# Your task
Retyping the records exactly, down to the last line, is the whole job.

Front-end code edit data
****

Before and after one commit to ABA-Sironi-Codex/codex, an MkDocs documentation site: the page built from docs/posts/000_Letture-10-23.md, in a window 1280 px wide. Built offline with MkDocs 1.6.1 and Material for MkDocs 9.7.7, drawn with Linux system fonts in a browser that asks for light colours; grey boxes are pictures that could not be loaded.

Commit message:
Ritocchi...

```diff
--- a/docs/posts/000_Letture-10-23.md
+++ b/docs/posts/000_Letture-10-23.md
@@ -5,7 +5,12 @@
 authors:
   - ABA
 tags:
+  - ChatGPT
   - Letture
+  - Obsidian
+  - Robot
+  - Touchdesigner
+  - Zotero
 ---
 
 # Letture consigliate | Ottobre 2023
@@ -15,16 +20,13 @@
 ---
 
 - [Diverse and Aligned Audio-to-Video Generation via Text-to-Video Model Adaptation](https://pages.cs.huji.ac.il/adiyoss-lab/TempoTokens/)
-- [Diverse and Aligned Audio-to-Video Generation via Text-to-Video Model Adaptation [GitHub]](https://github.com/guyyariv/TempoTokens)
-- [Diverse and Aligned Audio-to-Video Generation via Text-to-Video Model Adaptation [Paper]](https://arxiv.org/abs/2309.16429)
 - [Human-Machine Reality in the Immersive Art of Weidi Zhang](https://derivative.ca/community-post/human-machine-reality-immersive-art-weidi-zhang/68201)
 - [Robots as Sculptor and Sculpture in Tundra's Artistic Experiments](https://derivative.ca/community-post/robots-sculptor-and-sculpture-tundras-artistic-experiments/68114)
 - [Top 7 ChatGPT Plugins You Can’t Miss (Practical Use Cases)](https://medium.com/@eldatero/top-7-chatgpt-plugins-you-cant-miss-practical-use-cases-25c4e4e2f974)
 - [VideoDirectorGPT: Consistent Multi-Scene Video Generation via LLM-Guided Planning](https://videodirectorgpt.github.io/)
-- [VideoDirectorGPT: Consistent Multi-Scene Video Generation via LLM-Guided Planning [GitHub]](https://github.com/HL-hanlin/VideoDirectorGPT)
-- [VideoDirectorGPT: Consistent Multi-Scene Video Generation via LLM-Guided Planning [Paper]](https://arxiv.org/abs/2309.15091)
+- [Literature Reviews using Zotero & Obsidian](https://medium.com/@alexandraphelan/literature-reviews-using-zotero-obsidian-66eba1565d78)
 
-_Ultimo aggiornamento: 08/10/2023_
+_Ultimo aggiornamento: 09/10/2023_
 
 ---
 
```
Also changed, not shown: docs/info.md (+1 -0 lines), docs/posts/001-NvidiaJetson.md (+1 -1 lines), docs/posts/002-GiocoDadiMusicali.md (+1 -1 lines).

****

# Exercise answer
Before and after one commit to ABA-Sironi-Codex/codex, an MkDocs documentation site: the page built from docs/posts/000_Letture-10-23.md, in a window 1280 px wide. Built offline with MkDocs 1.6.1 and Material for MkDocs 9.7.7, drawn with Linux system fonts in a browser that asks for light colours; grey boxes are pictures that could not be loaded.

Commit message:
Ritocchi...

```diff
--- a/docs/posts/000_Letture-10-23.md
+++ b/docs/posts/000_Letture-10-23.md
@@ -5,7 +5,12 @@
 authors:
   - ABA
 tags:
+  - ChatGPT
   - Letture
+  - Obsidian
+  - Robot
+  - Touchdesigner
+  - Zotero
 ---
 
 # Letture consigliate | Ottobre 2023
@@ -15,16 +20,13 @@
 ---
 
 - [Diverse and Aligned Audio-to-Video Generation via Text-to-Video Model Adaptation](https://pages.cs.huji.ac.il/adiyoss-lab/TempoTokens/)
-- [Diverse and Aligned Audio-to-Video Generation via Text-to-Video Model Adaptation [GitHub]](https://github.com/guyyariv/TempoTokens)
-- [Diverse and Aligned Audio-to-Video Generation via Text-to-Video Model Adaptation [Paper]](https://arxiv.org/abs/2309.16429)
 - [Human-Machine Reality in the Immersive Art of Weidi Zhang](https://derivative.ca/community-post/human-machine-reality-immersive-art-weidi-zhang/68201)
 - [Robots as Sculptor and Sculpture in Tundra's Artistic Experiments](https://derivative.ca/community-post/robots-sculptor-and-sculpture-tundras-artistic-experiments/68114)
 - [Top 7 ChatGPT Plugins You Can’t Miss (Practical Use Cases)](https://medium.com/@eldatero/top-7-chatgpt-plugins-you-cant-miss-practical-use-cases-25c4e4e2f974)
 - [VideoDirectorGPT: Consistent Multi-Scene Video Generation via LLM-Guided Planning](https://videodirectorgpt.github.io/)
-- [VideoDirectorGPT: Consistent Multi-Scene Video Generation via LLM-Guided Planning [GitHub]](https://github.com/HL-hanlin/VideoDirectorGPT)
-- [VideoDirectorGPT: Consistent Multi-Scene Video Generation via LLM-Guided Planning [Paper]](https://arxiv.org/abs/2309.15091)
+- [Literature Reviews using Zotero & Obsidian](https://medium.com/@alexandraphelan/literature-reviews-using-zotero-obsidian-66eba1565d78)
 
-_Ultimo aggiornamento: 08/10/2023_
+_Ultimo aggiornamento: 09/10/2023_
 
 ---
 
```
Also changed, not shown: docs/info.md (+1 -0 lines), docs/posts/001-NvidiaJetson.md (+1 -1 lines), docs/posts/002-GiocoDadiMusicali.md (+1 -1 lines).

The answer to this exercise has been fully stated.